This is how the world was introduced to an 18-year-old Fiona Apple, a svelte, pouty-mouthed, badass beauty, frighteningly wise beyond her years, with a voice reckless and raw yet undeniably refined, and a way with words that could break bones harder than any proverbial stick or stone could conceive of. Tidal, Apple's debut album, came out in the summer of 1996. The music world was already well versed in scornful sirens: Alanis Morissette was still riding high on the overwhelming success of Jagged Little Pill, while P.J. Harvey and Tori Amos were receiving similar amounts of praise, both critically and commercially, and chicks like Ani DiFranco and Liz Phair were exhaustively working the underground circuit. This was the predawn of the Lilith Fair. And while all these women helped blaze the feisty female trail, there was something different about Apple.
Maybe it was her age. Let's face it: adolescent girls are frightening. There's nothing, nothing that can compare to the dangerous brew of hormones and fearlessness that fuels a teenager. Maybe it was her looks -- that barely legal, Calvin Klein-model, heroin-chic poise she so perfected in the video for "Criminal." Maybe it was her questionable emotional stability -- that infamous "This world is bullsh*t" speech at the 1997 MTV Video Music Awards. Maybe it was her haunting back story -- she was raped at the age of 12, a subject alluded to in songs like "Sullen Girl" and "The Child Is Gone." Or maybe it was really just her talent, as a singer, a songwriter and a young woman willing to hold nothing back.
Unlike many of her peers, Apple was merging some very disparate forms of music -- the modern edge of alternative rock, the confessional poignancy of singer-songwriter blues and the traditional elegance of vocal jazz -- and somehow making it onto MTV in between silly Foo Fighters Mentos parodies and silly Spice Girls faux-feminism pep rallies. Sure, Apple was pinned as the angry girl, the dangerous seductress, but Tidal proved she had a lot more to give: the delicate twists and turns in her vocals that flowed with the grit and grace of Billie Holiday, Nina Simone and Ella Fitzgerald. The fighting instincts in her lyrics that rolled off the tongue with the prowess of Pattie Smith and Laura Nyro. The imagery conveyed through her words ("My feel for you boy, is decaying in front of me/ Like the carrion of a murdered prey") as vivid as anything by songwriting greats like Tom Waits or Leonard Cohen.

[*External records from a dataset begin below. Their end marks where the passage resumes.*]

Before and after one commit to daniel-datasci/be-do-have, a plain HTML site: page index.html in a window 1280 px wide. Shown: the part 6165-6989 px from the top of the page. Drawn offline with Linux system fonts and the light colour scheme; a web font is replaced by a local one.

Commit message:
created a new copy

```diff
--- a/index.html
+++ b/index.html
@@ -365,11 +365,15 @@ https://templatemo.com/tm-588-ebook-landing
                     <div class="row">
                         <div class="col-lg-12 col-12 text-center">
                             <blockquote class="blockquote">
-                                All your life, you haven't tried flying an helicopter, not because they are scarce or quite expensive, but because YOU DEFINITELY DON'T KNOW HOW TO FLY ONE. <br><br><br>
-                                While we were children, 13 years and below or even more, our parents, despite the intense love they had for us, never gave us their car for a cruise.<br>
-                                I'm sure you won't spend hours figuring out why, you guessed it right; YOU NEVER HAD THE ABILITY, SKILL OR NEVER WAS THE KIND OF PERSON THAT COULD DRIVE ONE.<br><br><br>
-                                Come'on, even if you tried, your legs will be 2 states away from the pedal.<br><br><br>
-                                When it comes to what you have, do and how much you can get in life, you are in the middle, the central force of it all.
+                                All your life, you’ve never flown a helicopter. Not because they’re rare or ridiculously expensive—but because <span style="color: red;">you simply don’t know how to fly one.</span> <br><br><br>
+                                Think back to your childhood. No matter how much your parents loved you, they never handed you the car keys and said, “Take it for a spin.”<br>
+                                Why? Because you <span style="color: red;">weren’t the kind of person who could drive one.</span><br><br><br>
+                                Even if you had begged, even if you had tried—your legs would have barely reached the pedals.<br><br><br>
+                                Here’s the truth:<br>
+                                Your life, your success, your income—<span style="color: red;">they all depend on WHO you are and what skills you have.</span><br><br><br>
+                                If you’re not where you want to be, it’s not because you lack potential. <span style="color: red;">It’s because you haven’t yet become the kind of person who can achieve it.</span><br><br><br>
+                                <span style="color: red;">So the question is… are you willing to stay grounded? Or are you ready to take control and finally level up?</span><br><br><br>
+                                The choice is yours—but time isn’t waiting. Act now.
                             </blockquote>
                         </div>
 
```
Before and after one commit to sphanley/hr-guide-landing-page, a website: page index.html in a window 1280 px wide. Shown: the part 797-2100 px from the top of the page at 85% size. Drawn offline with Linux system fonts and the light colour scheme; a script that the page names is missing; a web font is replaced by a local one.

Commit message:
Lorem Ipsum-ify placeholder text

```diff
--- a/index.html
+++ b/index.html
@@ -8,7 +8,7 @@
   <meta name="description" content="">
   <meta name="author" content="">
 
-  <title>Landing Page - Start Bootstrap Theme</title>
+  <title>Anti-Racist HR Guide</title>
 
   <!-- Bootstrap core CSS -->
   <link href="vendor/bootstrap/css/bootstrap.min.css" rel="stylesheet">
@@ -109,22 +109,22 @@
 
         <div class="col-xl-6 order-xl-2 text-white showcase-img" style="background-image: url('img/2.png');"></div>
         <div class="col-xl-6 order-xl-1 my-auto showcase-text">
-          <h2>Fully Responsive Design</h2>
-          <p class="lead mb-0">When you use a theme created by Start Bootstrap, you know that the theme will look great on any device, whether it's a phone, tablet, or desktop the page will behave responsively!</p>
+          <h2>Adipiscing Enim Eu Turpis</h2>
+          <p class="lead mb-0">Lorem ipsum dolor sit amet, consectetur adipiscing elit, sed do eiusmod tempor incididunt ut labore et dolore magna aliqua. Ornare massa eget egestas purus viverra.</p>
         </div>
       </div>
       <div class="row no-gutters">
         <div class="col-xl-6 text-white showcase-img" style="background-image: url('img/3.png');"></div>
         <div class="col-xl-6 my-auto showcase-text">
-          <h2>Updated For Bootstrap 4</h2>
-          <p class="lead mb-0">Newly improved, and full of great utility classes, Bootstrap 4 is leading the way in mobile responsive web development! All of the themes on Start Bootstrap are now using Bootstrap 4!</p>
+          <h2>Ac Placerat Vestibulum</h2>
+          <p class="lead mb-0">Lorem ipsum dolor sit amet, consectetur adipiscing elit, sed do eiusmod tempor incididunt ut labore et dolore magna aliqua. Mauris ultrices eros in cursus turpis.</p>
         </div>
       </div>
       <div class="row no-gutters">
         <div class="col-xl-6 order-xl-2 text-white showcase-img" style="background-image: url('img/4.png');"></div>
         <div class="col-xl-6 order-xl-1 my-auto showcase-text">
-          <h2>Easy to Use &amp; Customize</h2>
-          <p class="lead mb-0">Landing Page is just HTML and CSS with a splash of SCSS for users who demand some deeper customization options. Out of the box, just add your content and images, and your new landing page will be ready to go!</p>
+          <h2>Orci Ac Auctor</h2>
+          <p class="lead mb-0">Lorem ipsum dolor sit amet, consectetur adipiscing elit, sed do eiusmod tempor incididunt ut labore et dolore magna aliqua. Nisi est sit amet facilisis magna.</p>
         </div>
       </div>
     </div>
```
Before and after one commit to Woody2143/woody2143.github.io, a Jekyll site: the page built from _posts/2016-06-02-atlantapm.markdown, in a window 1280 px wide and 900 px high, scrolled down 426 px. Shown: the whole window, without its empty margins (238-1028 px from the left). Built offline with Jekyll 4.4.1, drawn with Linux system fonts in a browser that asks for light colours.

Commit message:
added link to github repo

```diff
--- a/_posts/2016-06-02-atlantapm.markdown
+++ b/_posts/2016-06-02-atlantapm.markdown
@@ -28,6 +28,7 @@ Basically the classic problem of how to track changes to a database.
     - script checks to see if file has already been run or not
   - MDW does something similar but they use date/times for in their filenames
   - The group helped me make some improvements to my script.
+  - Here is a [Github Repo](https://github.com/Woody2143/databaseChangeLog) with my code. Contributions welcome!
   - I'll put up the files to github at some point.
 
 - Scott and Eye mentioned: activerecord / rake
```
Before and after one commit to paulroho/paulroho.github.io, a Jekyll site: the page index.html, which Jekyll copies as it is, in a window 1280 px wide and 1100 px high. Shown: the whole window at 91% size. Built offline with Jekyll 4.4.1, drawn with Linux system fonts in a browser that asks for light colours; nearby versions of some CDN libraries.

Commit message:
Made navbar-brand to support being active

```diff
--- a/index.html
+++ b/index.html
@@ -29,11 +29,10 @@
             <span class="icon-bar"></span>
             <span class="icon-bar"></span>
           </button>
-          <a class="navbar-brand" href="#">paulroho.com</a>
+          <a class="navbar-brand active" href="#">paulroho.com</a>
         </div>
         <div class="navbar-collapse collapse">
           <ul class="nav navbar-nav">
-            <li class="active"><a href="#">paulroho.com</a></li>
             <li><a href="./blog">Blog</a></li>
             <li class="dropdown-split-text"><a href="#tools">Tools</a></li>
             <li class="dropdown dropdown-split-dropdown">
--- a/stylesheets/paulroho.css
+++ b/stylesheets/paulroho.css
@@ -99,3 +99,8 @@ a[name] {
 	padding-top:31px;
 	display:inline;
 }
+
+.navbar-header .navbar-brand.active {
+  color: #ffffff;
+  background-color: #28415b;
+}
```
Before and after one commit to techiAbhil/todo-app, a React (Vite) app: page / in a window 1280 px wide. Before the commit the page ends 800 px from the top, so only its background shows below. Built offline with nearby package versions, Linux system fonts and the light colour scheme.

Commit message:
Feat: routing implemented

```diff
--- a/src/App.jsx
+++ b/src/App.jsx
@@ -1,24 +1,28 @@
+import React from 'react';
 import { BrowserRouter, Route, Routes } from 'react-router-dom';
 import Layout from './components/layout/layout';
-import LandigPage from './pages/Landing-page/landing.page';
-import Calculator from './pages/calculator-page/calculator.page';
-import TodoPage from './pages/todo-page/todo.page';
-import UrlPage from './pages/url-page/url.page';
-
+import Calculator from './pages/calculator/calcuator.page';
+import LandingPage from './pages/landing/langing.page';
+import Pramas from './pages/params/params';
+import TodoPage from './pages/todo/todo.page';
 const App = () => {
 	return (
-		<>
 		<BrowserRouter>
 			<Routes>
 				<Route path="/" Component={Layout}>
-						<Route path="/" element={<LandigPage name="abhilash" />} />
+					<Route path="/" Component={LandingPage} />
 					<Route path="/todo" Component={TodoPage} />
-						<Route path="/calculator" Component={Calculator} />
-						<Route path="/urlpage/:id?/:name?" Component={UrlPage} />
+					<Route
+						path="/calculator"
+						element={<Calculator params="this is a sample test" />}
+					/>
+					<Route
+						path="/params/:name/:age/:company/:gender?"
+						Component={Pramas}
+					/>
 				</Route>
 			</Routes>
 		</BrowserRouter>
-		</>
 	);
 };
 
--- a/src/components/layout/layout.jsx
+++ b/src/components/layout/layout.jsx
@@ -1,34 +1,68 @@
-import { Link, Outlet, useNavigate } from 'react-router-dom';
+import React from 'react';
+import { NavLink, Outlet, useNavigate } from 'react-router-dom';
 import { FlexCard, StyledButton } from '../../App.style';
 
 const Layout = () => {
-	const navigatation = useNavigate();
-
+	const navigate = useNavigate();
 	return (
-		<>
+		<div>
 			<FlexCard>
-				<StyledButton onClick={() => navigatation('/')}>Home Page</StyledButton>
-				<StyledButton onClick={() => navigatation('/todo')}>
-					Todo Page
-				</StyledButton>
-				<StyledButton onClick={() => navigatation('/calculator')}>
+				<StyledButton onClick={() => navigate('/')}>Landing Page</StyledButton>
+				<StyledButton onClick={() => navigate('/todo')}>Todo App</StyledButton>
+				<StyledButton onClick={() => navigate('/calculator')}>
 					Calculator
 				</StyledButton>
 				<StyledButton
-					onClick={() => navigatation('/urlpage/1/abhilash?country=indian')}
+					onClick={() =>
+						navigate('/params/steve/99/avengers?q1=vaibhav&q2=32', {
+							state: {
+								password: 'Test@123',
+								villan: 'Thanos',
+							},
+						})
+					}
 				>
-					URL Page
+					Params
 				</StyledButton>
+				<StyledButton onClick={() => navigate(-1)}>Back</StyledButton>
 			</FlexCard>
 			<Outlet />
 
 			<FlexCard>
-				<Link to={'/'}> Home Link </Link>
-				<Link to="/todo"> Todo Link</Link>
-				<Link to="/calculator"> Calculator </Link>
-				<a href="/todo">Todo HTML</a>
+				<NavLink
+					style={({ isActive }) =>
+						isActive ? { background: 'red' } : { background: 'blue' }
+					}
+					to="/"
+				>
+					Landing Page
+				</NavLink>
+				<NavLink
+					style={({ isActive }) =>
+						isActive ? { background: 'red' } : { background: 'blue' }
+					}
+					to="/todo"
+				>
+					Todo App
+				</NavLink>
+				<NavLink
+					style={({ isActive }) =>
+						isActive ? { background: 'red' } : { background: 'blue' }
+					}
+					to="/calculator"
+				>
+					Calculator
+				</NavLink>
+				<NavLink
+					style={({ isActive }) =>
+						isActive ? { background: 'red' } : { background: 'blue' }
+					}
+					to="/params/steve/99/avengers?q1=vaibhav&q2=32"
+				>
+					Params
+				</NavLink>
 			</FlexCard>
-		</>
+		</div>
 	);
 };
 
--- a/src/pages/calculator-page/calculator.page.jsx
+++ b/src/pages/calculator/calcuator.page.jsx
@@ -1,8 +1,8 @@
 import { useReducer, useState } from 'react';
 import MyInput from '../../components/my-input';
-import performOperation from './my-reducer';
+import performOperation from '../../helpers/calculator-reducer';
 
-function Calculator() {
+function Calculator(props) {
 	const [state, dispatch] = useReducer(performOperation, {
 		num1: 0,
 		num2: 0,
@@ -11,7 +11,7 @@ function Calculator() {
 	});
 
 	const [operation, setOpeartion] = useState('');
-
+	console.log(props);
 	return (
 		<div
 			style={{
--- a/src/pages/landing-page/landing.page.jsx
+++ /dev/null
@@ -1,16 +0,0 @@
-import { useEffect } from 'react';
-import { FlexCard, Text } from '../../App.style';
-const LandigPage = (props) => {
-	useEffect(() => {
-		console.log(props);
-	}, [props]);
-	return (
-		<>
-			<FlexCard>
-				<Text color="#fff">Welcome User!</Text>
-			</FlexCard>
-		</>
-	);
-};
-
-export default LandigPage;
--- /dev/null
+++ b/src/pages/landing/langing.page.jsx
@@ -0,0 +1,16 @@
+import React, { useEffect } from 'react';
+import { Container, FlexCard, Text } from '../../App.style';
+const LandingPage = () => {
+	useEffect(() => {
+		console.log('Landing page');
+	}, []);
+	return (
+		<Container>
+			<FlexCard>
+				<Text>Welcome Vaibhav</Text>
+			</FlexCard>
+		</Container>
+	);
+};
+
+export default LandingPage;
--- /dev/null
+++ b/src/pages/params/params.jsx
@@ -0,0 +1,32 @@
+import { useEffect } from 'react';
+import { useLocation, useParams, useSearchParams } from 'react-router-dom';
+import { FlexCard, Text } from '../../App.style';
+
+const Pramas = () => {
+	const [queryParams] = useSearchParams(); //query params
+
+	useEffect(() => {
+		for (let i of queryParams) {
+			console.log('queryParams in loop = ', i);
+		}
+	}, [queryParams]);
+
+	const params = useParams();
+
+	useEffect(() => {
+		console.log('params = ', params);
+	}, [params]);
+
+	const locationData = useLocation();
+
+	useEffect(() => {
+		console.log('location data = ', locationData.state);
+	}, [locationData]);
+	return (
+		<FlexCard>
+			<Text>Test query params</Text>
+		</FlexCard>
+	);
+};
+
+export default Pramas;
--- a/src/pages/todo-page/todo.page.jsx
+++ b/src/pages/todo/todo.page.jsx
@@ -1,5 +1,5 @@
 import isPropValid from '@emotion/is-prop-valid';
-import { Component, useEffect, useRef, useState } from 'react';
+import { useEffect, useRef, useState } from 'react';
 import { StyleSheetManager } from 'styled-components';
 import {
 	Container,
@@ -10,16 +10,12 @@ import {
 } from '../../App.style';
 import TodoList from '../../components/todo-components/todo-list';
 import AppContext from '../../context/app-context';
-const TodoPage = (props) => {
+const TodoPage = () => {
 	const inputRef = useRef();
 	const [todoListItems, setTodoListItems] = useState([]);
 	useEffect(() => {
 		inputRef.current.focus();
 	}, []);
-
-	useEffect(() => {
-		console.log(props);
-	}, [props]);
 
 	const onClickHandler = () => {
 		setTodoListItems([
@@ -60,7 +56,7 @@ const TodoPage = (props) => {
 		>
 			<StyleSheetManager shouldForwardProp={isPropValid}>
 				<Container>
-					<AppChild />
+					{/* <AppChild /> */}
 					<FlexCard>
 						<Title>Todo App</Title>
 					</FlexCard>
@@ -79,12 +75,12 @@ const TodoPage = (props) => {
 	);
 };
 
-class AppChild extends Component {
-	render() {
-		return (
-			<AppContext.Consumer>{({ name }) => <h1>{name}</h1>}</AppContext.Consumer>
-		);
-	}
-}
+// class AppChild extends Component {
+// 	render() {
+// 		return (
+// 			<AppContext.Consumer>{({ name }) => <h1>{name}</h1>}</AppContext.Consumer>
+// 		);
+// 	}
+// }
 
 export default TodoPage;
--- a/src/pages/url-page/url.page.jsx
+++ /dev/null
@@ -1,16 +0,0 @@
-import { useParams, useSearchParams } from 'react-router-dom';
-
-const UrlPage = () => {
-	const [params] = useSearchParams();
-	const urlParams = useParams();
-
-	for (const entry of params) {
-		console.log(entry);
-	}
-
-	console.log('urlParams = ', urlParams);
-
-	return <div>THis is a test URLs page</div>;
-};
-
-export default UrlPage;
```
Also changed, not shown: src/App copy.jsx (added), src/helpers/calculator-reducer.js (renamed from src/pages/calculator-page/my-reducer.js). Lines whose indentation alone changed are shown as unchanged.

Below, we spotlight some of these artists who helped pave the way and inspire the precocious soon-to-be-woman behind Tidal, the first release in an outstanding, if sadly small, catalog. Fans have desperately been waiting for a fourth album from Apple, her first since 2005's Extraordinary Machine. It's set to become a reality in 2012. In a 2006 Iconoclasts episode, Apple told Quentin Tarantino, "If you're not overflowing with something then there's nothing to give." So forgive the girl for taking her time. There aren't many people that can open themselves up with such vulnerability; so much so that it can make the listener feel as understood as the artist desperately hopes to be. And that's pretty rare in a world full of bullsh*t.